One is supposed to begin one's instruction with Leviticus, the centre of Torah, but I am slow and it is complex. That word cover, כפר, (even the Hebrew has the same letter sounds: kfr), is often translated in Torah as something like make atonement. I have used atonement only once, in an indeterminate gloss that I used for Miktam in the inscription of Psalm 16. For this one word, I wrote from gold, concerning atonement, through inscription. I was being light-hearted.
I have managed in the first 55% of my reading in Hebrew and writing in English to avoid three common religious words: repent, soul, and atonement. I avoided these because they are loaded, overloaded with both our prejudice and our confusion.
I have not avoided using shame, or turning, or returning, or love, or bearing guilt, or mercy. I have not avoided unity, or reconciliation, or justice. A healthy conscience will know all these things.
Like Orwell, I think abuse of power is probably our worst besetting sin. We do pollute the temple, an image of the created order in which we find ourselves.
Here's my list of uses so far for כפר: cover(21), cover-price(9), covered(2), covering(1), cub(3), cubs - young lions(1), cubs(4), find cover-price(8), finding cover-price(1), found cover-price(2), frost(1), henna(2), lion cubs(1), made covering(1), mercy seat(26), over-covering(1), young lion(5), young lions(5).
Also in Leviticus 16 we have two kids, (two goats) one chosen by lot for a sin offering, and the other, the living one, to be sent to Azazel. Azazel? What is that? Isn't it the scapegoat? It is the kid that escapes. Scapegoat, understood or not, is a word that since the 16th century has become common in the English language. This kid is parted from the people, adjudicated as separate. The depleted kid carries away the sins of the people. If we play with the three instances of אזל depleted(1), evaporate(1), gad about(1) that I have used so far, we get that the kid evaporates as it gads about in the wilderness. Not a bad ending for sin. The impact of sin is dealt with and abated through this living kid.
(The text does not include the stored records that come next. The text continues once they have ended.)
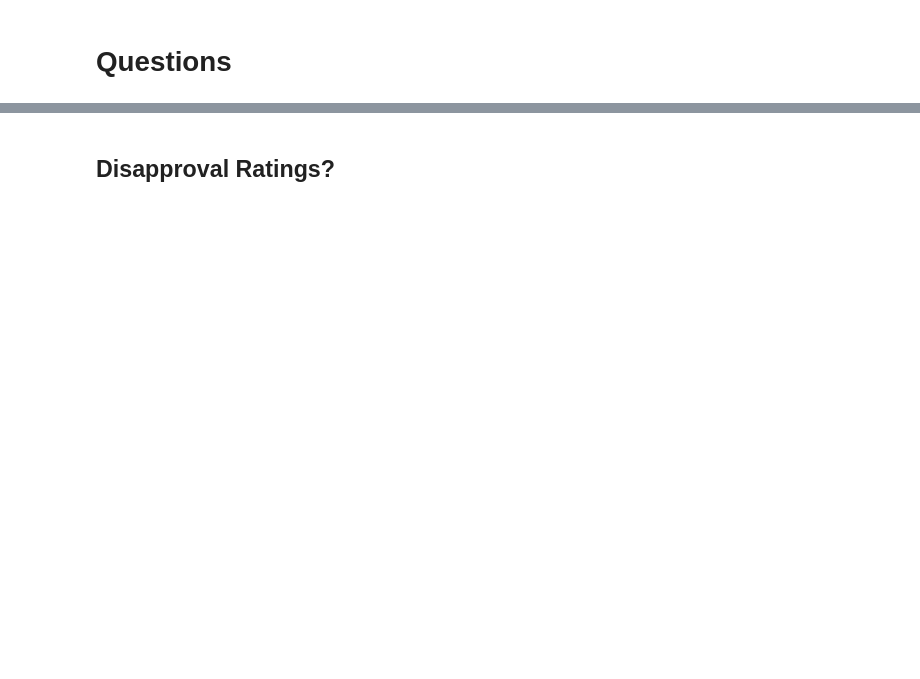
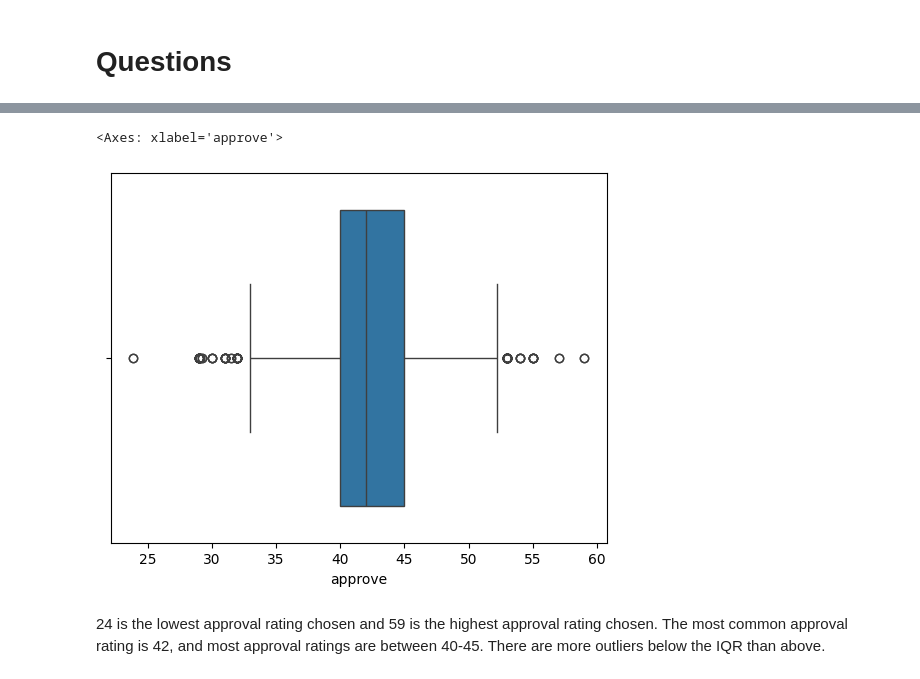
Before and after one commit to dvillarreal-ayala/Data-Analysis, a Jupyter notebook: dataanalysis.ipynb, the cells around one changed output, grey strips where cells are left out. Drawn from its saved outputs; the diff is of its cells as text; code cells hidden in the pictures; blank space fills up the shorter version.

```diff
--- a/dataanalysis.ipynb
+++ b/dataanalysis.ipynb
@@ -45,2 +59,8 @@ sns.histplot(data=df, x="approve", binwidth=1)
-# %% [markdown]
-## Disapproval Ratings?
+# %%
+sns.boxplot(data=df, x="approve")
+# %% [output]
+<Axes: xlabel='approve'>
+[figure, added]
+# %% [markdown]
+24 is the lowest approval rating chosen and 59 is the highest approval rating chosen.
+The most common approval rating is 42, and most approval ratings are between 40-45. There are more outliers below the IQR than above.
```
Also changed, not shown: parts of 17 cells of this notebook.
The setting loose of the kid in the wilderness is freeing the people from all those things we, the people, need to be freed from. (Not to mention the most important aspect of the complex of rites: cleansing the creation.) What then will I do for a gloss for עזאזל? Is this a composite of two different words, or just the name of a desert god? Maybe transliterating the letters is OK?
עזז she-goats(18), strength(88), strengthened himself(1), strengthens(1), strong(14), stronghold(4) [so far...]
My choice will probably be scapegoat. Maybe I could coin something related to the kid who makes strength evaporate. Sin is of course, a false strength, an abuse of power. (Translation is the next post).